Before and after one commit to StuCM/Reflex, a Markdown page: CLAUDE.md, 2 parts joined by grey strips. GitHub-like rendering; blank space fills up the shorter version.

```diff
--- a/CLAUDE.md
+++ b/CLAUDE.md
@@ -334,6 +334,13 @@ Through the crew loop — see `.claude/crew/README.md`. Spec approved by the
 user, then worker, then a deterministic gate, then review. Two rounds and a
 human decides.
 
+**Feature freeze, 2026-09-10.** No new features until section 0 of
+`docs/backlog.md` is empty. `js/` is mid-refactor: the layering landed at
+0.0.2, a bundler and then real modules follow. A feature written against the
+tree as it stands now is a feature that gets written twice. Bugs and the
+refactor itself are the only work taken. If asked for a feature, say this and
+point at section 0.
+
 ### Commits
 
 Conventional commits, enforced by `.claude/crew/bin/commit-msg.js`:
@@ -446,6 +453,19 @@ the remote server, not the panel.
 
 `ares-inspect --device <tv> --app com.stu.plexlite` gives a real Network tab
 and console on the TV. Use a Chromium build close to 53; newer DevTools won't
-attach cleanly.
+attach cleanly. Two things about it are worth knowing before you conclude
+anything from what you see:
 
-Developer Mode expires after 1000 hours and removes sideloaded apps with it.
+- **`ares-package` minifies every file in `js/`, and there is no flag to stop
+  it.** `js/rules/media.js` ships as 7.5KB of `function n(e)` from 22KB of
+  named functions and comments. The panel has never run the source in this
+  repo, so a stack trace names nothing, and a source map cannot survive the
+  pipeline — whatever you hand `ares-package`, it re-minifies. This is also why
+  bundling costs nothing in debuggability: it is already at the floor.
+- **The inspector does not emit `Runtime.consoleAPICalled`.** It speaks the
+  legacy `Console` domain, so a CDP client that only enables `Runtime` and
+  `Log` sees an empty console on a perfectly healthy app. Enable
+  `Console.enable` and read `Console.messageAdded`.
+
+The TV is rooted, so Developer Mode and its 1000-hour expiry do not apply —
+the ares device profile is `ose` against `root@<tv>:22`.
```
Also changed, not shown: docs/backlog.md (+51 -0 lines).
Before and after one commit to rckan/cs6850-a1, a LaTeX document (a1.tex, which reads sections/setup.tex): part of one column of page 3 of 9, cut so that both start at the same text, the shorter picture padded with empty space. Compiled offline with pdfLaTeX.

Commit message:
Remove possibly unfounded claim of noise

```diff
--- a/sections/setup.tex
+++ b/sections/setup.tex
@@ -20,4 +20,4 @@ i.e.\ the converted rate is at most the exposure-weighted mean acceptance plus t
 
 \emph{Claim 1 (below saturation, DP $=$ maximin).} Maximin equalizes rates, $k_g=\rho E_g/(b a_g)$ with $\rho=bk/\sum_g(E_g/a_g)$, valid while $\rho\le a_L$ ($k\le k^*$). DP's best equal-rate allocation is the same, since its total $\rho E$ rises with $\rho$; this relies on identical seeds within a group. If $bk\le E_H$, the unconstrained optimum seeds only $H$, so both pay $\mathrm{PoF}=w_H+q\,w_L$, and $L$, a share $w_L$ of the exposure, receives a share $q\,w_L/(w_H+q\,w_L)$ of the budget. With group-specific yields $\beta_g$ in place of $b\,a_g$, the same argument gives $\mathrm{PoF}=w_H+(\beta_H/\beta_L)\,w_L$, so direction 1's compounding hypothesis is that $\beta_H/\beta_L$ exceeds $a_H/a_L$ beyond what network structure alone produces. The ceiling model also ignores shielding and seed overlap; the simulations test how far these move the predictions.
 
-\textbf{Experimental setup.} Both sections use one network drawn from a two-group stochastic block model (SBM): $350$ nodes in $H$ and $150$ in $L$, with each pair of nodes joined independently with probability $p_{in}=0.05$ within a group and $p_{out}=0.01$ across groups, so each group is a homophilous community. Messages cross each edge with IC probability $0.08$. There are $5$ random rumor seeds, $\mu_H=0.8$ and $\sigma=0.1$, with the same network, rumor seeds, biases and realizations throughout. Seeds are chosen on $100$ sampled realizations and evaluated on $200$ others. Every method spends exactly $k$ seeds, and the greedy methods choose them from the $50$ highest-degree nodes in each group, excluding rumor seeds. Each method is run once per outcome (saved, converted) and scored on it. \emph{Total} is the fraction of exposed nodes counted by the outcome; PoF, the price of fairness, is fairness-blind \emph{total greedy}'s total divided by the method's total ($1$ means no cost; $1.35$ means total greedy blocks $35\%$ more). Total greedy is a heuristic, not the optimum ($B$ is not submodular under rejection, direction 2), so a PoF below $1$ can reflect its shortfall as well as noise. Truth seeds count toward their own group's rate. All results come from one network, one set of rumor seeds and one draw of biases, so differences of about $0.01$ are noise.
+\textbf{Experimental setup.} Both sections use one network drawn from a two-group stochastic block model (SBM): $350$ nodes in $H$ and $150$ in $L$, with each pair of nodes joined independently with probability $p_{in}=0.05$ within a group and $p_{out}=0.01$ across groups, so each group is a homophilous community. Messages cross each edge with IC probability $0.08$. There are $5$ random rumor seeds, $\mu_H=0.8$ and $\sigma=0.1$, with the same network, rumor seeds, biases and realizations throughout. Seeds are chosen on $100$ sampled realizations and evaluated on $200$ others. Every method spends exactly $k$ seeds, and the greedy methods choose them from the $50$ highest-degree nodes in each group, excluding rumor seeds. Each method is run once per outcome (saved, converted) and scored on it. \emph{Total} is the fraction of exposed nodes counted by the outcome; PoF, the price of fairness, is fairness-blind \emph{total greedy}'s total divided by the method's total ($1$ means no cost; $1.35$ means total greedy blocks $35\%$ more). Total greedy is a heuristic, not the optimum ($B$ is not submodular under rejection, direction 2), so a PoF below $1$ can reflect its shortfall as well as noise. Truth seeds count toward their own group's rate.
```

* Exercise objective: Would you return the full set of entries, unchanged in every detail?

* Result of the task:
Before and after one commit to StuCM/Reflex, a Markdown page: CLAUDE.md, 2 parts joined by grey strips. GitHub-like rendering; blank space fills up the shorter version.

```diff
--- a/CLAUDE.md
+++ b/CLAUDE.md
@@ -334,6 +334,13 @@ Through the crew loop — see `.claude/crew/README.md`. Spec approved by the
 user, then worker, then a deterministic gate, then review. Two rounds and a
 human decides.
 
+**Feature freeze, 2026-09-10.** No new features until section 0 of
+`docs/backlog.md` is empty. `js/` is mid-refactor: the layering landed at
+0.0.2, a bundler and then real modules follow. A feature written against the
+tree as it stands now is a feature that gets written twice. Bugs and the
+refactor itself are the only work taken. If asked for a feature, say this and
+point at section 0.
+
 ### Commits
 
 Conventional commits, enforced by `.claude/crew/bin/commit-msg.js`:
@@ -446,6 +453,19 @@ the remote server, not the panel.
 
 `ares-inspect --device <tv> --app com.stu.plexlite` gives a real Network tab
 and console on the TV. Use a Chromium build close to 53; newer DevTools won't
-attach cleanly.
+attach cleanly. Two things about it are worth knowing before you conclude
+anything from what you see:
 
-Developer Mode expires after 1000 hours and removes sideloaded apps with it.
+- **`ares-package` minifies every file in `js/`, and there is no flag to stop
+  it.** `js/rules/media.js` ships as 7.5KB of `function n(e)` from 22KB of
+  named functions and comments. The panel has never run the source in this
+  repo, so a stack trace names nothing, and a source map cannot survive the
+  pipeline — whatever you hand `ares-package`, it re-minifies. This is also why
+  bundling costs nothing in debuggability: it is already at the floor.
+- **The inspector does not emit `Runtime.consoleAPICalled`.** It speaks the
+  legacy `Console` domain, so a CDP client that only enables `Runtime` and
+  `Log` sees an empty console on a perfectly healthy app. Enable
+  `Console.enable` and read `Console.messageAdded`.
+
+The TV is rooted, so Developer Mode and its 1000-hour expiry do not apply —
+the ares device profile is `ose` against `root@<tv>:22`.
```
Also changed, not shown: docs/backlog.md (+51 -0 lines).
Before and after one commit to rckan/cs6850-a1, a LaTeX document (a1.tex, which reads sections/setup.tex): part of one column of page 3 of 9, cut so that both start at the same text, the shorter picture padded with empty space. Compiled offline with pdfLaTeX.

Commit message:
Remove possibly unfounded claim of noise

```diff
--- a/sections/setup.tex
+++ b/sections/setup.tex
@@ -20,4 +20,4 @@ i.e.\ the converted rate is at most the exposure-weighted mean acceptance plus t
 
 \emph{Claim 1 (below saturation, DP $=$ maximin).} Maximin equalizes rates, $k_g=\rho E_g/(b a_g)$ with $\rho=bk/\sum_g(E_g/a_g)$, valid while $\rho\le a_L$ ($k\le k^*$). DP's best equal-rate allocation is the same, since its total $\rho E$ rises with $\rho$; this relies on identical seeds within a group. If $bk\le E_H$, the unconstrained optimum seeds only $H$, so both pay $\mathrm{PoF}=w_H+q\,w_L$, and $L$, a share $w_L$ of the exposure, receives a share $q\,w_L/(w_H+q\,w_L)$ of the budget. With group-specific yields $\beta_g$ in place of $b\,a_g$, the same argument gives $\mathrm{PoF}=w_H+(\beta_H/\beta_L)\,w_L$, so direction 1's compounding hypothesis is that $\beta_H/\beta_L$ exceeds $a_H/a_L$ beyond what network structure alone produces. The ceiling model also ignores shielding and seed overlap; the simulations test how far these move the predictions.
 
-\textbf{Experimental setup.} Both sections use one network drawn from a two-group stochastic block model (SBM): $350$ nodes in $H$ and $150$ in $L$, with each pair of nodes joined independently with probability $p_{in}=0.05$ within a group and $p_{out}=0.01$ across groups, so each group is a homophilous community. Messages cross each edge with IC probability $0.08$. There are $5$ random rumor seeds, $\mu_H=0.8$ and $\sigma=0.1$, with the same network, rumor seeds, biases and realizations throughout. Seeds are chosen on $100$ sampled realizations and evaluated on $200$ others. Every method spends exactly $k$ seeds, and the greedy methods choose them from the $50$ highest-degree nodes in each group, excluding rumor seeds. Each method is run once per outcome (saved, converted) and scored on it. \emph{Total} is the fraction of exposed nodes counted by the outcome; PoF, the price of fairness, is fairness-blind \emph{total greedy}'s total divided by the method's total ($1$ means no cost; $1.35$ means total greedy blocks $35\%$ more). Total greedy is a heuristic, not the optimum ($B$ is not submodular under rejection, direction 2), so a PoF below $1$ can reflect its shortfall as well as noise. Truth seeds count toward their own group's rate. All results come from one network, one set of rumor seeds and one draw of biases, so differences of about $0.01$ are noise.
+\textbf{Experimental setup.} Both sections use one network drawn from a two-group stochastic block model (SBM): $350$ nodes in $H$ and $150$ in $L$, with each pair of nodes joined independently with probability $p_{in}=0.05$ within a group and $p_{out}=0.01$ across groups, so each group is a homophilous community. Messages cross each edge with IC probability $0.08$. There are $5$ random rumor seeds, $\mu_H=0.8$ and $\sigma=0.1$, with the same network, rumor seeds, biases and realizations throughout. Seeds are chosen on $100$ sampled realizations and evaluated on $200$ others. Every method spends exactly $k$ seeds, and the greedy methods choose them from the $50$ highest-degree nodes in each group, excluding rumor seeds. Each method is run once per outcome (saved, converted) and scored on it. \emph{Total} is the fraction of exposed nodes counted by the outcome; PoF, the price of fairness, is fairness-blind \emph{total greedy}'s total divided by the method's total ($1$ means no cost; $1.35$ means total greedy blocks $35\%$ more). Total greedy is a heuristic, not the optimum ($B$ is not submodular under rejection, direction 2), so a PoF below $1$ can reflect its shortfall as well as noise. Truth seeds count toward their own group's rate.
```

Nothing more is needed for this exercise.